***** Records for the exercise *****

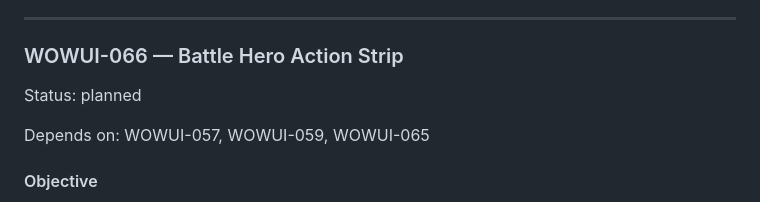
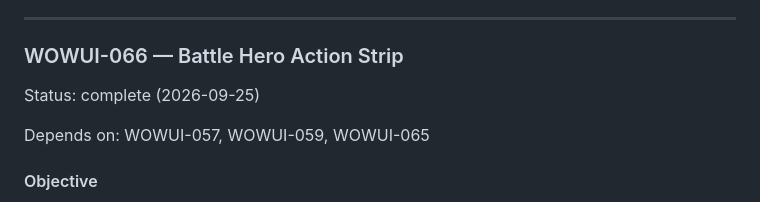
Before and after one commit to SouthernGentlemen/Warcraft, a Markdown page: mockup/IMPLEMENTATION_PLAN.md, the part around the change. Drawn GitHub-style.

Commit message:
Mark WOWUI-066 Battle hero action strip complete

```diff
--- a/mockup/IMPLEMENTATION_PLAN.md
+++ b/mockup/IMPLEMENTATION_PLAN.md
@@ -1600,7 +1600,7 @@ Make Battle health bars accurately reflect deterministic combat state at all tim
 
 ### WOWUI-066 — Battle Hero Action Strip
 
-Status: planned
+Status: complete (2026-09-25)
 
 Depends on: WOWUI-057, WOWUI-059, WOWUI-065
 
```
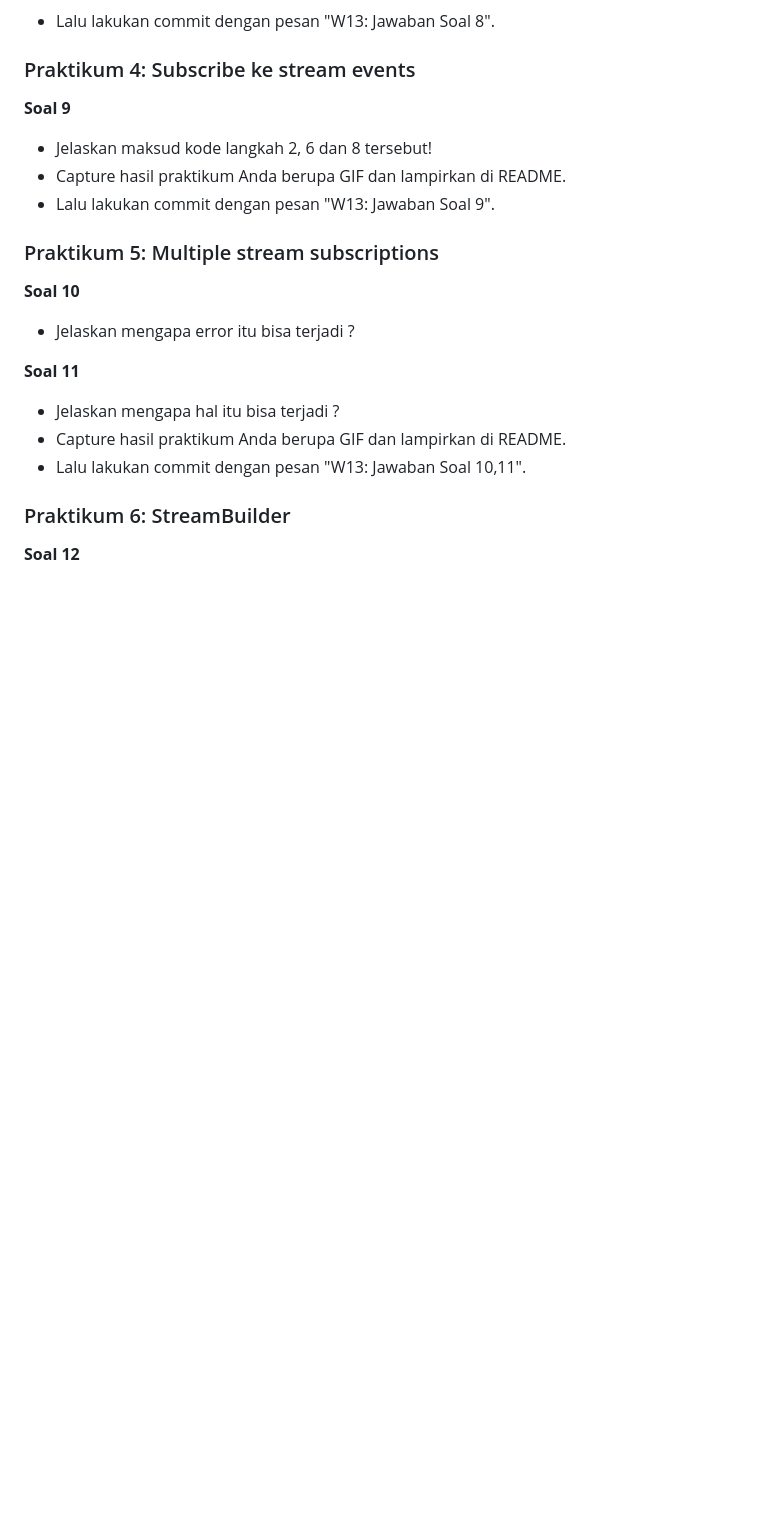
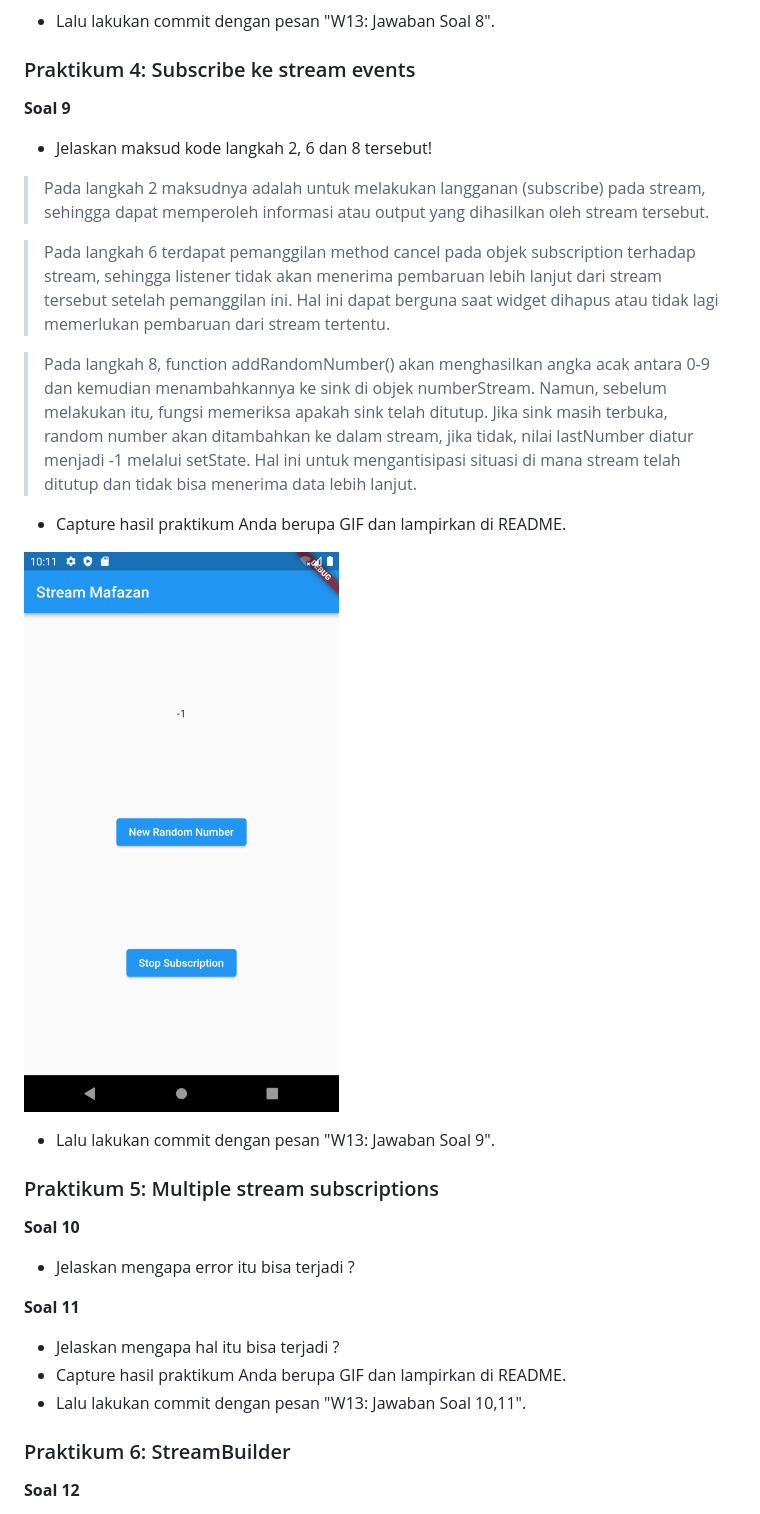
Before and after one commit to mafazann/2141720140-mobile-2023, a Markdown page: week-13/README.md, the part around the change. GitHub-like rendering; pictures changed too: week-13/docs/Soal9.png (added); blank space fills up the shorter version.

Commit message:
W13: Jawaban Soal 9

```diff
--- a/week-13/README.md
+++ b/week-13/README.md
@@ -149,7 +149,16 @@ class ColorStream {
 **Soal 9**
 
 - Jelaskan maksud kode langkah 2, 6 dan 8 tersebut!
+> Pada langkah 2 maksudnya adalah untuk melakukan langganan (subscribe) pada stream, sehingga dapat memperoleh informasi atau output yang dihasilkan oleh stream tersebut.
+
+> Pada langkah 6 terdapat pemanggilan method cancel pada objek subscription terhadap stream, sehingga listener tidak akan menerima pembaruan lebih lanjut dari stream tersebut setelah pemanggilan ini. Hal ini dapat berguna saat widget dihapus atau tidak lagi memerlukan pembaruan dari stream tertentu.
+
+> Pada langkah 8, function addRandomNumber() akan menghasilkan angka acak antara 0-9 dan kemudian menambahkannya ke sink di objek numberStream. Namun, sebelum melakukan itu, fungsi memeriksa apakah sink telah ditutup. Jika sink masih terbuka, random number akan ditambahkan ke dalam stream, jika tidak, nilai lastNumber diatur menjadi -1 melalui setState. Hal ini untuk mengantisipasi situasi di mana stream telah ditutup dan tidak bisa menerima data lebih lanjut.
+
 - Capture hasil praktikum Anda berupa GIF dan lampirkan di README.
+
+![Praktikum Soal 9](docs/Soal9.png)
+
 - Lalu lakukan commit dengan pesan "W13: Jawaban Soal 9".
 
 ### Praktikum 5: Multiple stream subscriptions
```
Also changed, not shown: 1 other file.
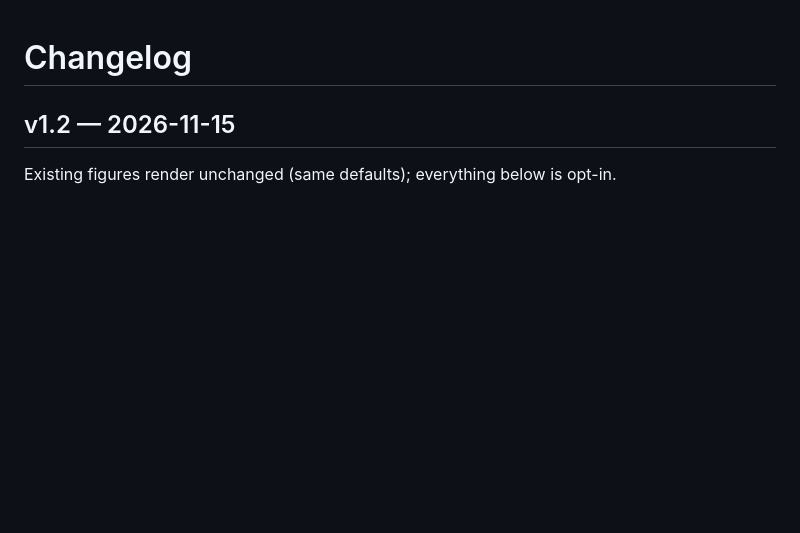
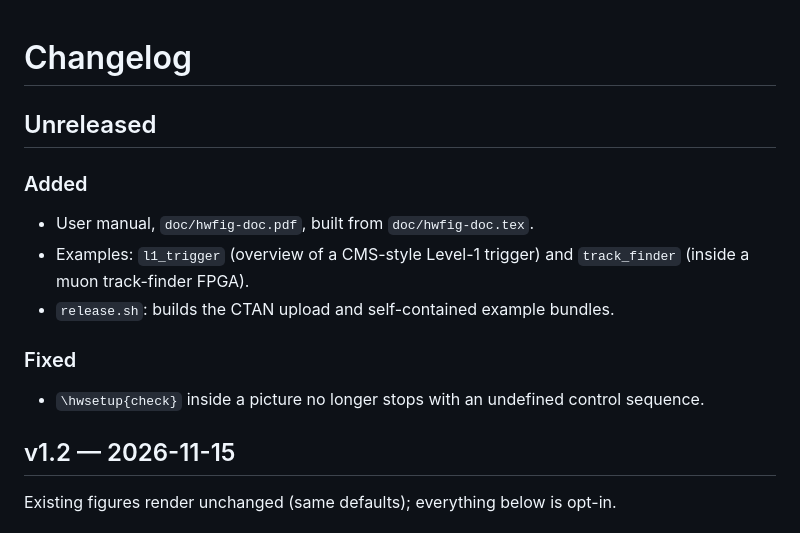
Before and after one commit to pleguina/hwfig, a Markdown page: CHANGELOG.md, the part around the change. Rendered like a GitHub page; blank space fills up the shorter version.

```diff
--- a/CHANGELOG.md
+++ b/CHANGELOG.md
@@ -1,4 +1,16 @@
 # Changelog
+
+## Unreleased
+
+### Added
+- User manual, `doc/hwfig-doc.pdf`, built from `doc/hwfig-doc.tex`.
+- Examples: `l1_trigger` (overview of a CMS-style Level-1 trigger) and
+  `track_finder` (inside a muon track-finder FPGA).
+- `release.sh`: builds the CTAN upload and self-contained example bundles.
+
+### Fixed
+- `\hwsetup{check}` inside a picture no longer stops with an undefined
+  control sequence.
 
 ## v1.2 — 2026-11-15
 
```
Also changed, not shown: README.md (+13 -0 lines), ctan/README.md (added, +51 -0 lines), gallery/l1_trigger-1.png (added), gallery/track_finder-1.png (added), 14 other files.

*****

Please copy out each line of the material that contains the string "mockup".

Before and after one commit to SouthernGentlemen/Warcraft, a Markdown page: mockup/IMPLEMENTATION_PLAN.md, the part around the change. Drawn GitHub-style.
--- a/mockup/IMPLEMENTATION_PLAN.md
+++ b/mockup/IMPLEMENTATION_PLAN.md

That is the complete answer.